- Workshops and Events
- Work and Volunteer Opportunities
- Resources and Support
- Faculty and Staff
People use portfolios to collect information that represents work-related events they want to show their future employers. This material can include past accomplishments, potential directions for future work, talents, expertise, projects, and experiences. Like a resume, building a portfolio is a never-ending process of discovery and fulfillment. It is a work in progress, documenting one’s career journey and exploration and aiming to showcase one’s growth to the audience.
A career portfolio visually represents one’s abilities, skills, capabilities, knowledge, qualities and potential. They can reflect soft skills (e.g., communication skills) and/or technical skills (e.g., HTML/CSS). The purpose of a career portfolio is to reflect one’s qualifications and experiences in a designated field, showcasing one as a promising candidate for work in the industry.
Traditionally, a portfolio is valued in art, design, and technology industries; vocations like artists, make-up artists, hairstylists, models, photographers, programmers, and software engineers have relied heavily on the portfolio to showcase their projects. However, anyone in a professional role can benefit from having one.
Creating A Portfolio
1. Collect your information
Gather all the materials that can demonstrate your past projects, such as photographs, artifacts, and drafts. Consider information about you that you would like to highlight: formal and informal education and training, work performance, people skills, communication skills, technical skills, professional development and lifelong learning, personal management, etc.
Depending on your industry, some might be more essential than others. For example, if you are in a creative industry, people msy place more importance on the demonstration of work samples. You can do some research by viewing sample portfolios in your industry.

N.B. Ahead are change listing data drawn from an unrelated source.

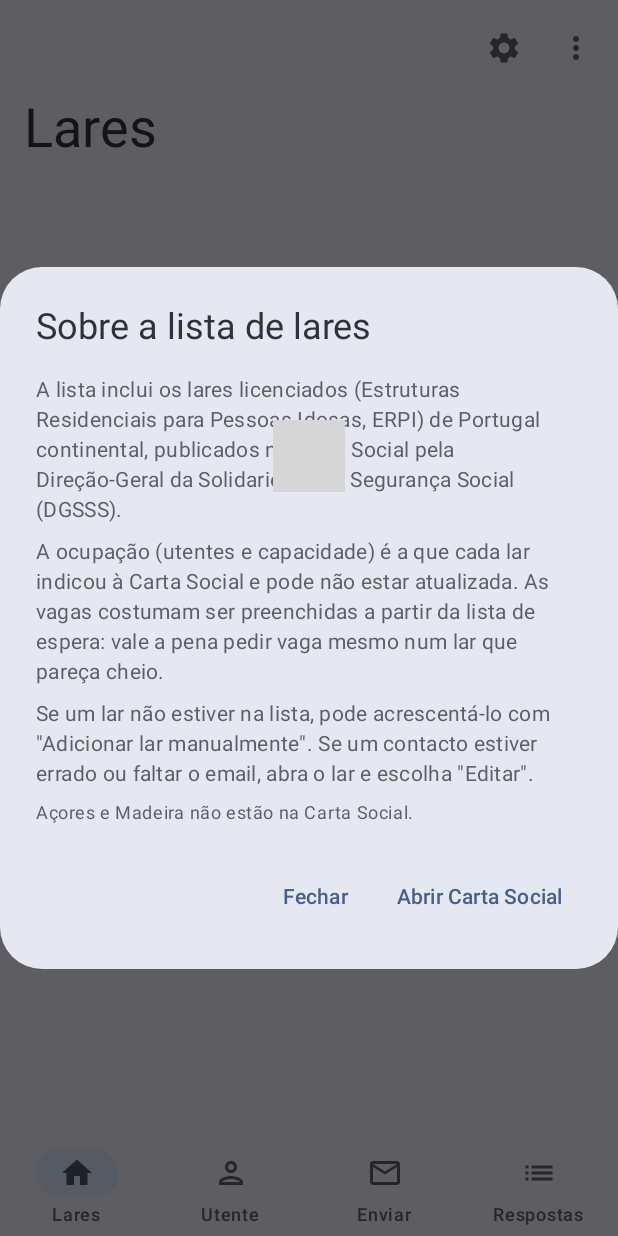
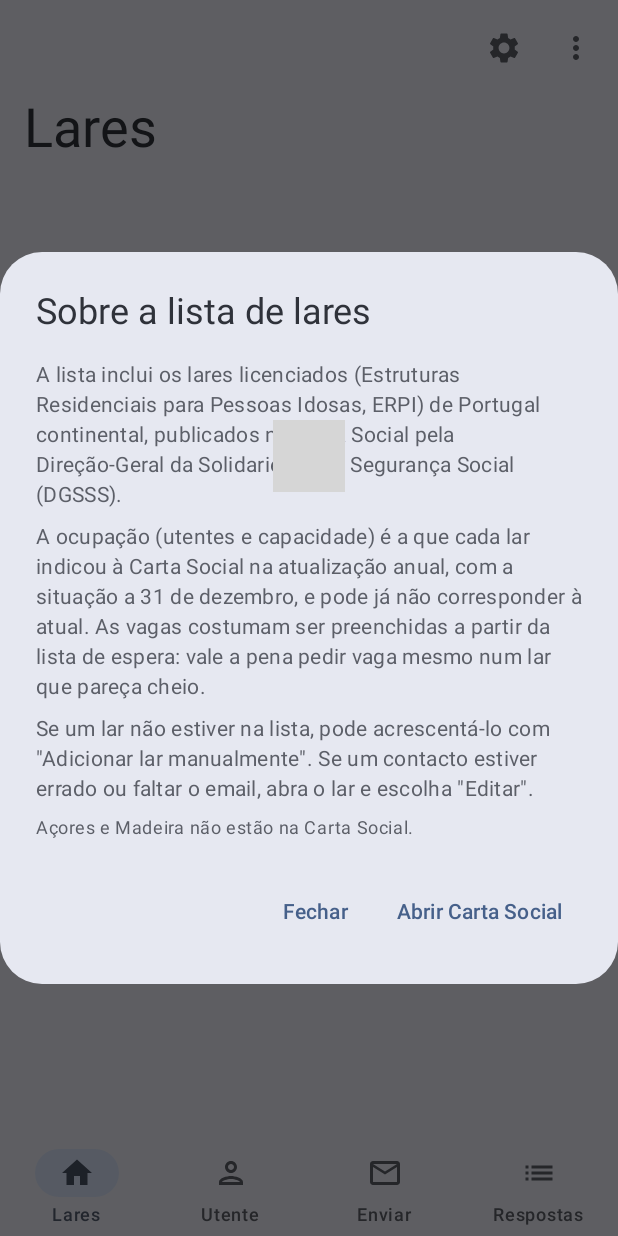
Before and after one commit to cruz-py/Avus, an Android app built with Jetpack Compose: the screen it shows after launch (MainActivity), after a tap on "Sobre a lista de lares", on a phone screen of 412 x 824 dp. Run offline under Robolectric (Android 15) with nearby library versions, the phone set to English and light mode, and no system bars; 8 statements that could not run were skipped; grey boxes are pictures that could not be loaded.

Commit message:
Occupancy: say it is the situation on 31 December
The Carta Social confirmed that capacity and residents are reported for
31 December in the annual update, and that the record's "last updated"
date only reflects server-side changes (backups, contact edits). Stop
presenting that date as the date of the occupancy figures, drop it from
the details sheet, and call the bundled list's date the collection date.

Co-Authored-By: Claude Opus 5.5 <noreply@anthropic.com>

```diff
--- a/app/src/main/java/pt/avus/app/ui/HomesScreen.kt
+++ b/app/src/main/java/pt/avus/app/ui/HomesScreen.kt
@@ -204,7 +204,7 @@ fun HomesScreen(state: AppState, vm: AvusViewModel, goToSend: () -> Unit, onOpen
                 if (date != null && state.homes.any { it.official }) {
                     // Attribution of the bundled list, with the date it was collected.
                     Text(
-                        "Fonte: ${OfficialList.SOURCE} · dados de ${formatIsoDate(date)}",
+                        "Fonte: ${OfficialList.SOURCE} · lista recolhida a ${formatIsoDate(date)}",
                         style = MaterialTheme.typography.labelSmall,
                         color = MaterialTheme.colorScheme.onSurfaceVariant,
                         modifier = Modifier.weight(1f).padding(start = 8.dp),
@@ -374,10 +374,11 @@ fun HomesScreen(state: AppState, vm: AvusViewModel, goToSend: () -> Unit, onOpen
                     Text(
                         "A lista inclui os lares licenciados (Estruturas Residenciais para Pessoas Idosas, ERPI) de Portugal " +
                             "continental, publicados na Carta Social pela Direção-Geral da Solidariedade e Segurança Social (DGSSS)." +
-                            (state.officialListDate?.let { " Dados de ${formatIsoDate(it)}; a lista é atualizada com as novas versões da app." } ?: "")
+                            (state.officialListDate?.let { " Lista recolhida a ${formatIsoDate(it)}; é atualizada com as novas versões da app." } ?: "")
                     )
                     Text(
-                        "A ocupação (utentes e capacidade) é a que cada lar indicou à Carta Social e pode não estar atualizada. " +
+                        "A ocupação (utentes e capacidade) é a que cada lar indicou à Carta Social na atualização anual, com a " +
+                            "situação a 31 de dezembro, e pode já não corresponder à atual. " +
                             "As vagas costumam ser preenchidas a partir da lista de espera: vale a pena pedir vaga mesmo num lar " +
                             "que pareça cheio."
                     )
@@ -565,9 +566,6 @@ private fun CareHomeDetails(
                 "Freguesia" to home.parish,
                 "Distrito" to home.district,
                 "Capacidade" to home.capacity.takeIf { home.occupancy == null }.orEmpty(),
-                "Atualizado na Carta Social" to home.lastUpdated.takeIf { home.occupancy == null }.orEmpty().let {
-                    if (it.isBlank()) it else formatIsoDate(it)
-                },
                 "Telefone" to home.phone,
                 "Email" to home.email.ifBlank { "— (pode acrescentar em Editar)" },
             ).filter { it.second.isNotBlank() }
@@ -621,9 +619,9 @@ private fun Occupancy(home: CareHome) {
             )
             OccupancyBar(home, thickness = 10.dp, showLabel = false)
             Text(
-                "Segundo a Carta Social" +
-                    (if (home.lastUpdated.isNotBlank()) " (atualizado a ${formatIsoDate(home.lastUpdated)})" else "") +
-                    ". Confirme sempre com o lar.",
+                // Capacity and residents are the situation on 31 December, as reported in the Carta Social's
+                // annual update; the record's "last updated" date is unrelated (backups, contact changes).
+                "Segundo a Carta Social, situação a 31 de dezembro. Confirme sempre com o lar.",
                 style = MaterialTheme.typography.bodySmall,
                 color = MaterialTheme.colorScheme.onSurfaceVariant,
             )
```
Also changed, not shown: 2 other files.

If you don’t have much work experience yet, you can use the projects you’ve done for schools, clubs, or other practices.
To respect recruiting employers’ time and keep their interest, employment portfolios should be slim files with examples of your best accomplishments, not big, bulky books with every work document you’ve acquired. Use a combination of text and visuals to show them your growth process and how you face challenges in a project. Show, don't tell.
2. Organize Your Materials
Categorization refers to grouping your work into a logical, easy-to-follow manner. Categorized examples are best for visual portfolios, such as photography, makeup, interior design, and graphic design.
Group your content into themes that inspire you and can potentially attract employers. You can even start with a tab named "past projects" and list all projects when you first started. Depending on your industry, it is best to search sample portfolio pages representing your industry to evaluate the expectation.
Case studies allow you to describe singular projects. They are best for professions where pictures can’t do all the talking, such as marketing, UX design, or teaching. If you go with this format, you should dedicate a separate section or page for each case study.
A great tip is to accompany your text with images to show the context and process of your project, the challenges you have faced and how you overcame them, and your contribution to the project and team. Great feedback from other professionals can also help!
3. More About You
Besides experiences, what else would you like your audience to know about you? Try tackling the about page, introduction, photo, thumbnails, etc. to demonstrate a well-rounded image of YOU.
Things you can consider: a short introduction (cover page), photo, about page, contact page, social media, media files, graphic or web design, etc.
Depending on the industry you are applying to don't be afraid to show off your unique style! Customize your template, fonts, and colors, and try to make them consistent throughout the entire portfolio.
Don't forget to maintain your porftolio by constantly polishing and keeping your projects up-to-date!
4. Highlight Your Status
Are you actively looking for opportunities? If so, what types? Which industries? What are your career goals?